When you make a one-minute phone call, the long distance company that charges you a few cents a minute has to shell out a wee little bit to a few other entities. How little? Typically some tiny fraction of a cent. The local originating company gets a fraction of a cent for handing the call to the long distance company, a database service gets a bit to look up the called number to see if it has been ported, another gets paid for looking up your name for caller-ID, and so on. Finally, the local phone company at the other end gets a fraction of a cent for delivering the call to the phone at the other end of the call.
All of these charges add up, but they still make a coast-to-coast call a real bargain. Long distance companies can stay in business with rates under a nickel a minute even after all of these micro-payments.
This works out well for everyone unless you call one of the 772 residents of Battle Lake, Minnesota, area code 218, prefix 862. Your long distance company has to pay a lot more to terminate a call there, perhaps as much as 25 cents a minute instead of a fraction of a penny.
Back in 1996, the FCC changed the rules regarding telephone access charges charged to long distance companies for delivering calls to rural areas. This rule change helped to subsidize rural telephone companies serving sparsely-populated areas in order that they could modernize their equipment and deliver broadband access. Maintaining phone service to farms where ten miles of wiring and infrastructure is needed to serve a few dozen subscribers is more costly per subscriber than in New York City where ten miles of infrastructure serves tens of thousands of businesses with people on the phone all day.
The FCC’s reasoning was that the huge rate disparity would work out well for everyone. Battle Lake only has 772 people and New York City has millions. Long distance companies can afford to lose money on the miniscule number of calls that land in Battle Lake. The lost revenue for the few calls that terminate there would be trivial. Nobody calls Battle Lake. The few that do help the local phone company stay in business. Because the call volume is so small, you won’t see a surcharge for calling Battle Lake like you would for calling a 900-number. For every call to Battle Lake there are a million to other places without the surcharge.

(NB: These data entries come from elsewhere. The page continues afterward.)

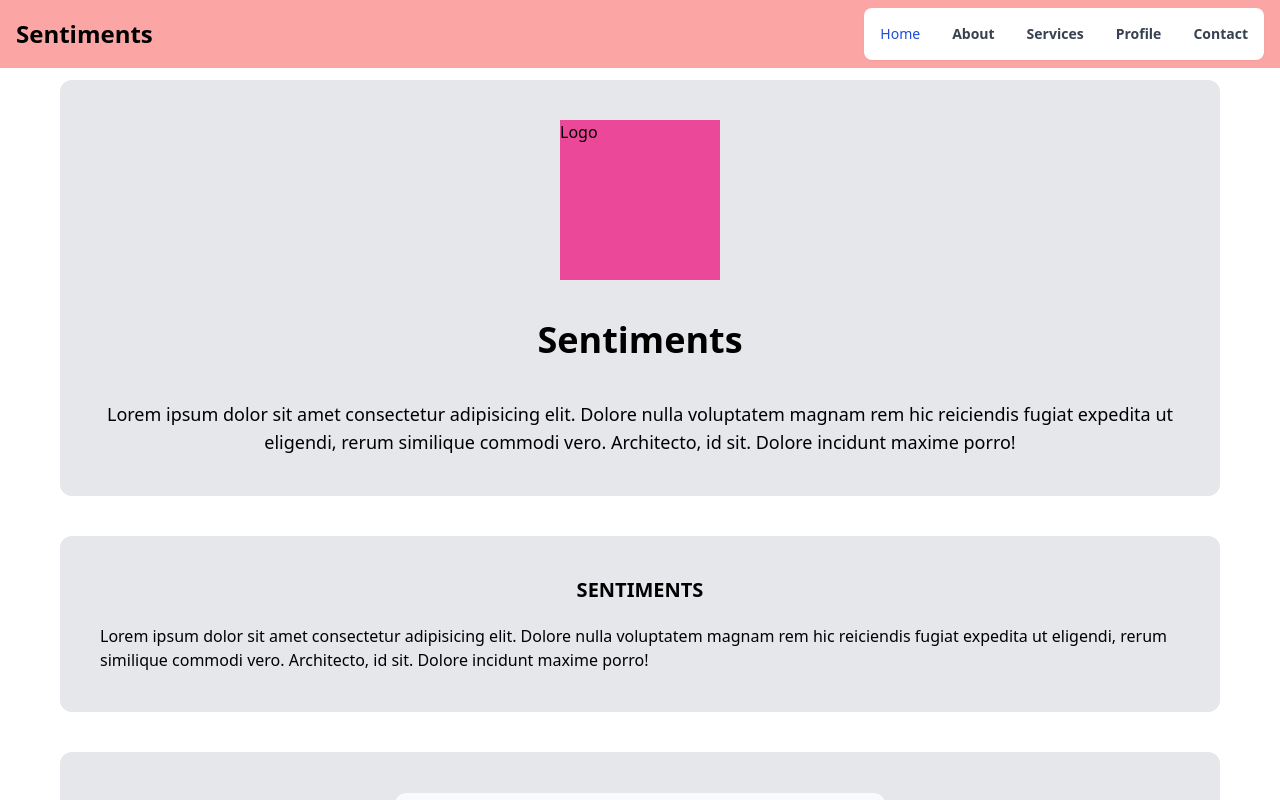
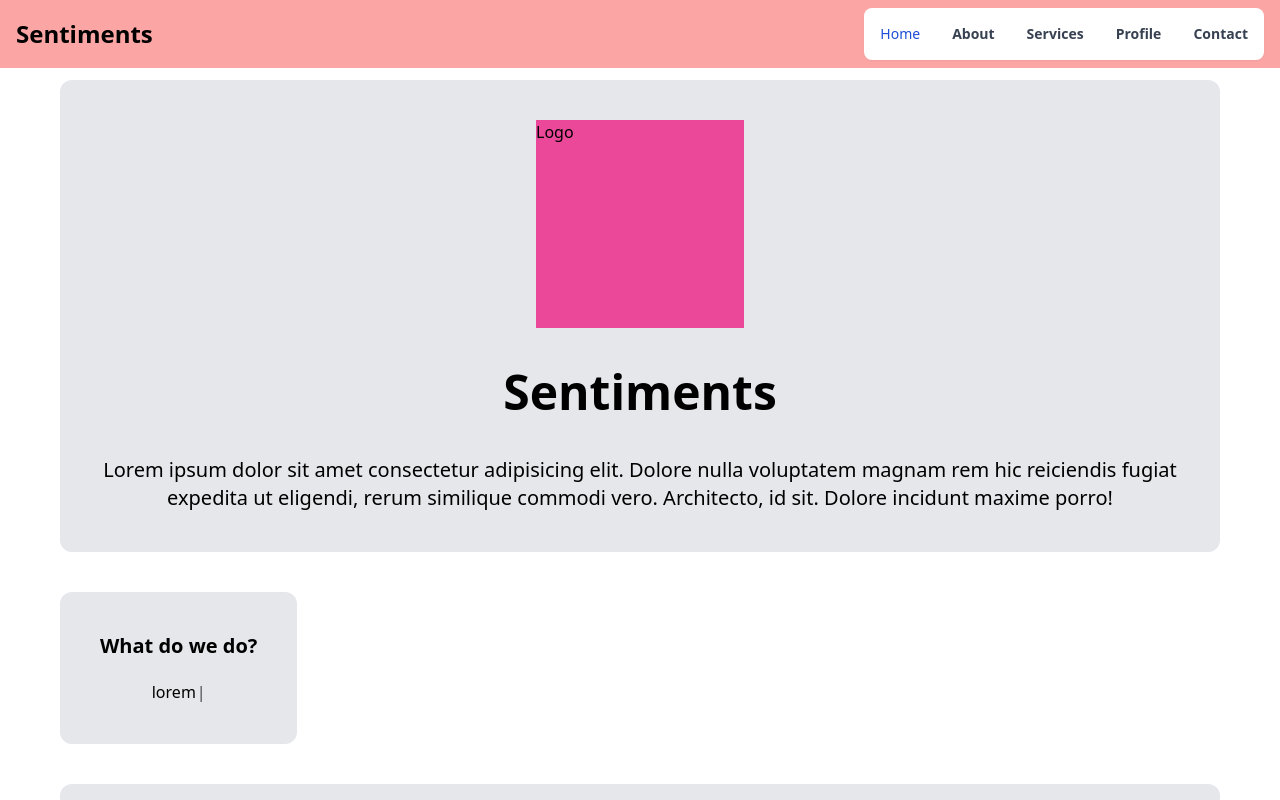
Before and after one commit to tany071/sentiments, a Next.js app: page / in a window 1280 px wide. Shown: the top 800 px of the page. Built offline with nearby package versions, Linux system fonts and the light colour scheme.

Commit message:
:construction: [wip] update index

```diff
--- a/package.json
+++ b/package.json
@@ -17,6 +17,7 @@
     "react-chartjs-2": "^5.2.0",
     "react-dom": "18.2.0",
     "react-icons": "^4.8.0",
+    "typewriter-effect": "^2.19.0",
     "zod": "^3.20.2"
   },
   "devDependencies": {
--- a/src/pages/index.tsx
+++ b/src/pages/index.tsx
@@ -2,6 +2,8 @@ import { type NextPage } from "next";
 import Head from "next/head";
 import { useEffect } from "react";
 import Charted from "../components/Charted";
+import Typewriter from 'typewriter-effect';
+
 
 const Home: NextPage = () => {
   return (
@@ -14,9 +16,9 @@ const Home: NextPage = () => {
       <main className="mx-5">
       <section className="mx-10 p-10 bg-gray-200 rounded-xl">
           <div className="flex flex-col items-center justify-center space-y-10 ">
-            <h1 className="bg-pink-500 h-40 w-40 ">Logo</h1>
-            <h1 className="text-4xl font-bold">Sentiments</h1>
-            <p className="text-center text-lg">
+            <h1 className="bg-pink-500 h-52 w-52 ">Logo</h1>
+            <h1 className="text-5xl font-bold">Sentiments</h1>
+            <p className="text-center text-xl">
               Lorem ipsum dolor sit amet consectetur adipisicing elit. Dolore
               nulla voluptatem magnam rem hic reiciendis fugiat expedita ut
               eligendi, rerum similique commodi vero. Architecto, id sit. Dolore
@@ -25,14 +27,29 @@ const Home: NextPage = () => {
           </div>
         </section>
         <section className="p-10">
-          <div className="flex-col justify-center place-items-center bg-gray-200 p-10 rounded-xl space-y-5 ">
-            <h1 className=" text-xl font-bold ">SENTIMENTS</h1>
-            <p className="">
+          <div className="flex justify-between">
+           <div className="flex-col justify-center place-items-center bg-gray-200 p-10 rounded-xl space-y-5 ">
+            <h1 className=" text-xl font-bold ">What do we do?</h1>
+            {/* <p className="">
               Lorem ipsum dolor sit amet consectetur adipisicing elit. Dolore
               nulla voluptatem magnam rem hic reiciendis fugiat expedita ut
               eligendi, rerum similique commodi vero. Architecto, id sit. Dolore
               incidunt maxime porro!
-            </p>
+            </p> */}
+              <Typewriter
+                 options={{
+                    loop: true,
+                  }}
+                  onInit={(typewriter) => {
+                           typewriter.typeString('loremipsum')
+                           .pauseFor(1500)
+                          .deleteAll()
+                          .start();
+                  }}
+              />
+
+
+           </div>
           </div>
         </section>
         <section className="mx-10 p-10 bg-gray-200 rounded-xl">
```
Also changed, not shown: public/sentiments logo.png (renamed from public/logo.png), 1 other file (tests, documents, lock files or other folders).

This is a win-win for everyone until somebody gets greedy. The phone company in Battle Lake justified that hefty surcharge to the FCC based on the high cost of providing phone service to a rural farm town of 772 people. It has to maintain all those miles of pole line, operate the central office, pay for electricity, etc. If suddenly the population of Battle Lake all become overnight celebrities and receive millions of minutes of phone calls, then the rural telco in Battle Lake makes a hefty profit.

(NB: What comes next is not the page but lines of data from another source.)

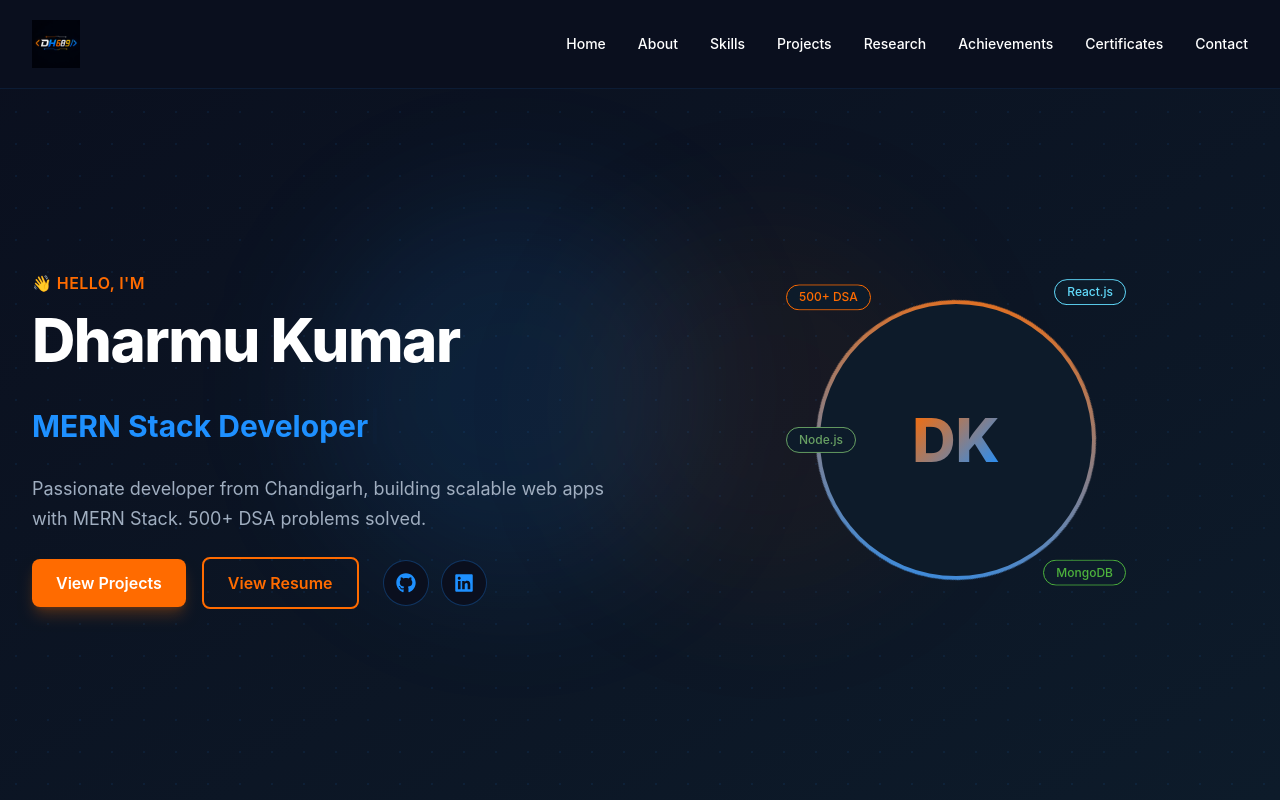
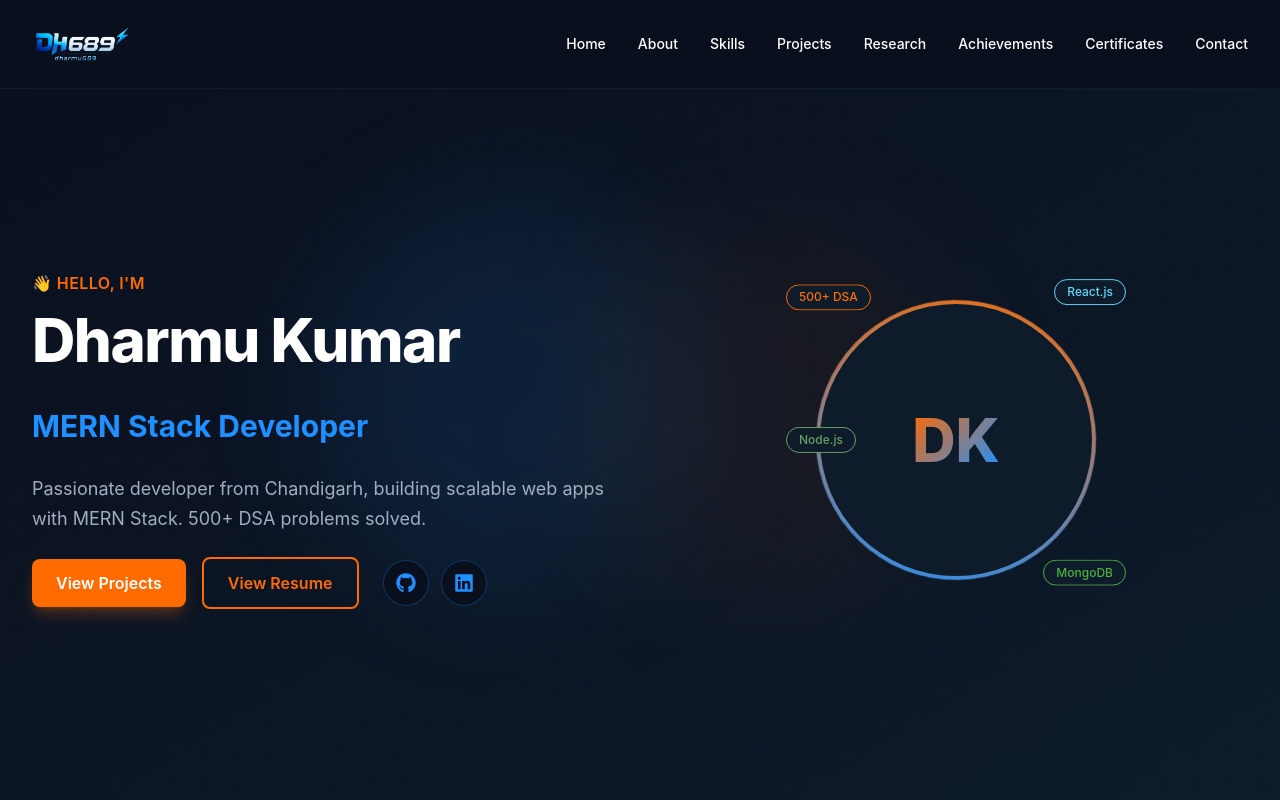
Before and after one commit to dharmu689/Portfolio, a React (Vite) app in the folder client/: page / in a window 1280 px wide. Shown: the top 800 px of the page. Built offline with nearby package versions, Linux system fonts and the light colour scheme.

Commit message:
Update Navbar.jsx

```diff
--- a/client/src/components/Navbar.jsx
+++ b/client/src/components/Navbar.jsx
@@ -1,7 +1,6 @@
 import { useState, useEffect } from 'react'
 import { motion, AnimatePresence } from 'framer-motion'
 import { HiMenu, HiX } from 'react-icons/hi'
-import logo from '../assets/logo.png'
 
 const Navbar = () => {
   const [isOpen, setIsOpen] = useState(false)
@@ -51,7 +50,7 @@
         <div className="flex items-center justify-between h-12">
           {/* Logo Section */}
           <div className="flex items-center space-x-3 cursor-pointer" onClick={(e) => handleScrollToSection(e, 'hero')}>
-            <img src={logo} alt="Logo" className="h-12 w-auto object-contain" />
+            <img src="/logo.png" alt="Logo" className="h-12 w-auto object-contain" />
             {/* <span className="text-xl font-bold tracking-wider font-mono text-white">
               PORTFOLIO<span className="text-brandYellow">.</span>
             </span> */}
```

That’s called Traffic Pumping. It works out very well for the phone company in Battle Lake, not so well for everyone else. Many of the services previously offered on 900-numbers such as chat lines and conference services can now be offered at “Normal long distance rates” to drive profitable calls at the expense of everyone calling. Mild examples can be found here and here.
Sounds pretty annoying, but heck, how many people really call 900 numbers anyway, right? And the reality is that if the traffic was limited to late night calls from lonely, people to Battle Lake numbers no one would really care. But when mainstream companies start offering “free” conference services for business use, and it’s not just Battle Lake, but many other rural towns areas like the small towns of Ireton in Iowa, Minden in Nebraska, or Leitchfield in Kentucky the game starts to get serious. When one of the most popular web conferencing service providers in the country offers “free” conference calling with their web conferences, things really start to get ugly.
In our example, the phone company in Battle Lake splits the profit with the traffic pumper. They have gamed the system to make a lot of money based on the false premise that their rates are justified to support basic phone service to a small rural town. The rest of the carriers fighting over the ever-shrinking per minute charges for long distance calls are the losers, as eventually are their customers. Hardest hit are innovative telcos offering flat rate or bundled long distance whose customers view long distance as “free”.
When someone games the system, the system games back. There are numerous lawsuits over the practice of traffic pumping, including one from AT&T. Some long distance companies absorb it and pass the costs along to all of their customers. Some, such as this one, may simply refuse to deliver such calls at all. The legality of blocking is kind of a grey area.
Another way the system is gaming back is to allocate trunks based on the same metrics that were used to justify the subsidized rates in the first place. If there are only 772 people in a town, then there’s no imaginable need for every long distance company combined to provision more than 772 inbound trunk lines and in reality it would be much less than that based on normal usage patterns. If everyone in town is on the phone, just return a busy signal. When 800 people are calling a Battle Lake phone number for their company’s weekly web conference though, reliably connecting a normal call to Battle Lake approaches the odds of being the tenth caller to the radio station and winning the car.
The long story short, everyone loses other than the greedy terminating telco and the traffic pumpers. The rural farmers who were supposed to benefit can’t reliably receive phone calls, and when they do they’re either at exorbitant rates or will be soon. The other long distance companies have to raise rates overall. People trying to use the free services for business purposes are frustrated with dropped calls, inability to connect, and busy signals. Service representatives and technical people at other communications carriers have to deal with angry customers.
You get what you pay for. For business conference services, there are providers with high quality equipment, adequate capacity, and professional quality. Most of these use a toll-free number such as an 800 number and bill based on the duration of the call.